Artificial and Natural Disturbances in the Equatorial Ionosphere
The low-latitude ionosphere is characterized by large-scale instabilities in the post-sunset hours due to the distinct geometry of the earth’s magnetic field lines at the equator. The magnetic field lines are horizontal at the equator contributing to the high vertical drift velocity of the plasma bubbles growing from the bottomside of the ionospheric F-region. The phenomenon, commonly known as equatorial spread F, is an important problem in aeronomy as it can cause radio wave scintillation effects representing the most critical impacts of space weather on man-made technologies, such as satellite communications and global navigation satellite systems (GNSS). Here, we present results from an artificial ionospheric modification experiment as well as from naturally occurring instabilities in the equatorial ionosphere.
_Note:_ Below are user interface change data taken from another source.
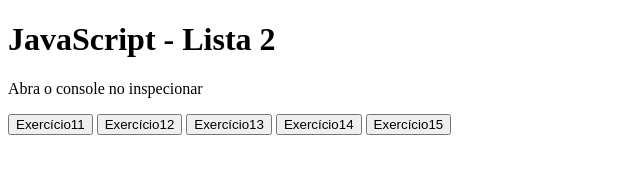
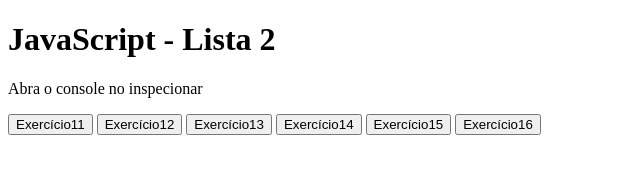
Before and after one commit to Guilherme731/introducao_js, a plain HTML site: page list_2/index.html in a window 1280 px wide. Shown: the whole page, without its empty margins (0-640 px from the left). Drawn offline with Linux system fonts and the light colour scheme.

Commit message:
Exercise 16

```diff
--- a/list_2/index.html
+++ b/list_2/index.html
@@ -16,6 +16,7 @@
     <button onclick="ex13()">Exercício13</button>
     <button onclick="ex14()">Exercício14</button>
     <button onclick="ex15()">Exercício15</button>
+    <button onclick="ex16()">Exercício16</button>
 
 </body>
 </html>
--- a/list_2/script.js
+++ b/list_2/script.js
@@ -39,6 +39,7 @@ function ex13(){
     console.log('A soma dos números de 1 a 100 é ' + total);
 }
 
+//Exercício 14
 function ex14(){
     function substituirPalavra(frase){
         let novaFrase = '';
@@ -57,6 +58,7 @@ function ex14(){
     substituirPalavra(prompt('Digite uma frase'));
 }
 
+//Exercício 15
 function ex15(){
     function verificarTamanho(frase){
         if(frase.length > 10){
@@ -68,3 +70,9 @@ function ex15(){
 
     verificarTamanho(prompt('Digite uma frase'));
 }
+
+//Exercício 16
+function ex16(){
+    let frutas = ['maçã', 'banana', 'laranja', 'pera', 'tangerina'];
+    console.log(frutas[2]);
+}
```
An artificial plasma cloud was created in the bottomside of the ionospheric F-layer during the Metal Oxide Space Cloud (MOSC) experiment in May 2013 to study the interactions of artificial ionization with the background plasma under the hypothesis that the artificial plasma might suppress the occurrence of natural instabilities. While the suppression hypothesis remains open to debate, the propagation results confirm that the injection of artificial ionization in the lower F–region causes dramatic changes to the ambient HF propagation environment. We also calculate various parameters needed to evaluate the growth rate of Rayleigh- Taylor instability created in the F-region bottomside of the ionosphere from the thirteen days of High-Frequency (HF) radar data during the MOSC campaign. These parameters have been used to calculate the growth rate to predict the diurnal variability of the spread F occurrence. The growth rate has also been calculated from model ionospheric profiles optimized by ray-tracing techniques to match actual delays as observed in the oblique HF links. The calculated growth rate provides a close prediction of spread F development as seen in its correlation with the ground scintillation observations. With regard to natural processes, data from the Air Force Research Laboratory (AFRL) / the National Aeronautics and Space Administration (NASA) Communications/Navigations Outage Forecasting System (C/NOFS) satellite mission has been analyzed to investigate the characteristics of equatorial ionospheric irregularities from in situ observations. We present a comprehensive investigation on the variation of apex-altitude distribution of equatorial ionospheric irregularities with solar activity supported by modeling, simulation and comparisons with ground- and space-based in situ density observations. We also analyze Physics Based Model (PBMOD) ionospheric model results to determine if a physics-based model can reproduce the observed dependence of bubble height on solar activity.